7. Now if you went the extra method, getting the 1200 grit sandpaper, (this isn't neccessary, but will still help... it's just a perfectionist thing), then you will follow up with this last switch out of the sandpaper to the 1200 and move the CPU in circles again until you have a semi mirror finish.
8. feel free to go above 1200 grit paper, as they do make 1500, 2000, and 2500 grit paper (as well as their "micron" counterparts)
now clean up your mess, make a double check to make sure that there is not metalllic dust on the gold pins from the sanding. ( I use a compressor or compressed air (Dust off) ).
9. clean the CPU with cotton swabs and high-purity isopropyl alcohol nicely (let it dry for a few minutes - if you got some alcohol in the s478 P4's IHS hole, let it dry for 30 minutes to be sure that there is no alcohol left under the IHS).
10. apply thermal compound (Arctic Silver 5 recommended), insert CPU into socket, and overclock that sucker.
Q: What if sand/copper dust gets in the hole on my s478's IHS?
A: Don't worry, it won't hurt anything, the core is the only thing contained under the IHS, there are no open electrical traces/bridges on the top of the PCB

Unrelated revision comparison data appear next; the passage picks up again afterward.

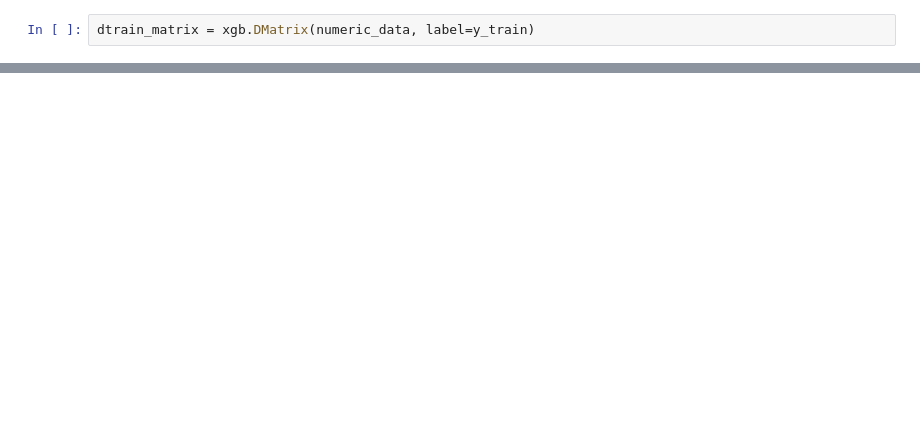
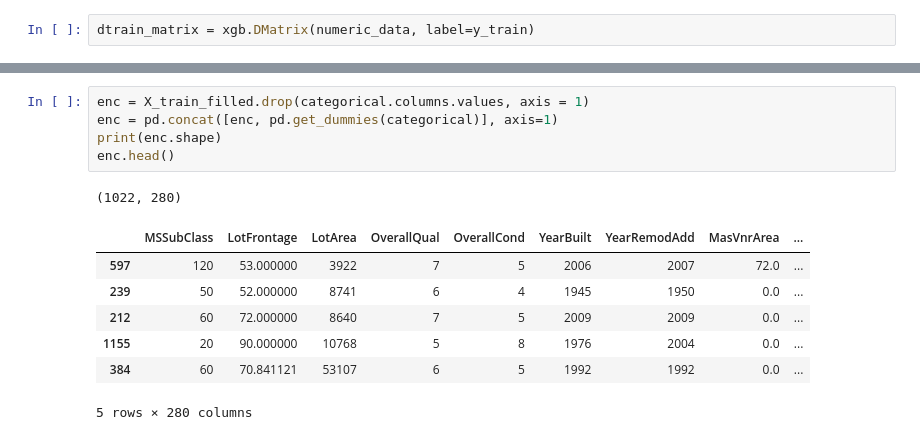
Before and after one commit to Altair200333/ML_tasks, a Jupyter notebook: task4/analize_data.ipynb, the cells around one changed output, grey strips where cells are left out. Saved outputs shown, nothing was run; the diff lists cells and outputs as text; blank space fills up the shorter version.

```diff
--- a/task4/analize_data.ipynb
+++ b/task4/analize_data.ipynb
@@ -75,0 +110,14 @@ cv_results.head()
+# %%
+enc = X_train_filled.drop(categorical.columns.values, axis = 1)
+enc = pd.concat([enc, pd.get_dummies(categorical)], axis=1)
+print(enc.shape)
+enc.head()
+# %% [output]
+(1022, 280)
+|  | MSSubClass | LotFrontage | LotArea | OverallQual | OverallCond | YearBuilt | YearRemodAdd | MasVnrArea | ... |
+| 597 | 120 | 53.000000 | 3922 | 7 | 5 | 2006 | 2007 | 72.0 | ... |
+| 239 | 50 | 52.000000 | 8741 | 6 | 4 | 1945 | 1950 | 0.0 | ... |
+| 212 | 60 | 72.000000 | 8640 | 7 | 5 | 2009 | 2009 | 0.0 | ... |
+| 1155 | 20 | 90.000000 | 10768 | 5 | 8 | 1976 | 2004 | 0.0 | ... |
+| 384 | 60 | 70.841121 | 53107 | 6 | 5 | 1992 | 1992 | 0.0 | ... |
+5 rows × 280 columns
```
Also changed, not shown: parts of 10 cells of this notebook.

Q: Where can I find ultra-fine grit sandpaper for lapping?
A: Auto parts stores will usually have paper up to 2000grit, but to ease your search, some AWESOME lapping kits for HSF's & IHS's are available at www.EasyPCKits.com
- the owner is a VERY nice person, and he sells a quality product at a pretty decent price
Q: Can this step-by-step procedure be followed for lapping Heatsinks & Water blocks?
A: Yes, but its recommended that you go straight up & down rather in a circle when sanding/lapping one of these, as it is much harder to hold a larger object such as a waterblock or HSF flat to the lapping surface when sanding/lapping in a circular motion
If anyone has other questions, let me know
-Justin (ubergreenguru on AIM)
**attached are pictures of my s478 P4's IHS lapped to 2500 grit (wore down to 3000+ grit from lapping on it for almost 30 minutes) - total process took about 2 - 2 1/2 hours on a saturday when i had nothing else to do**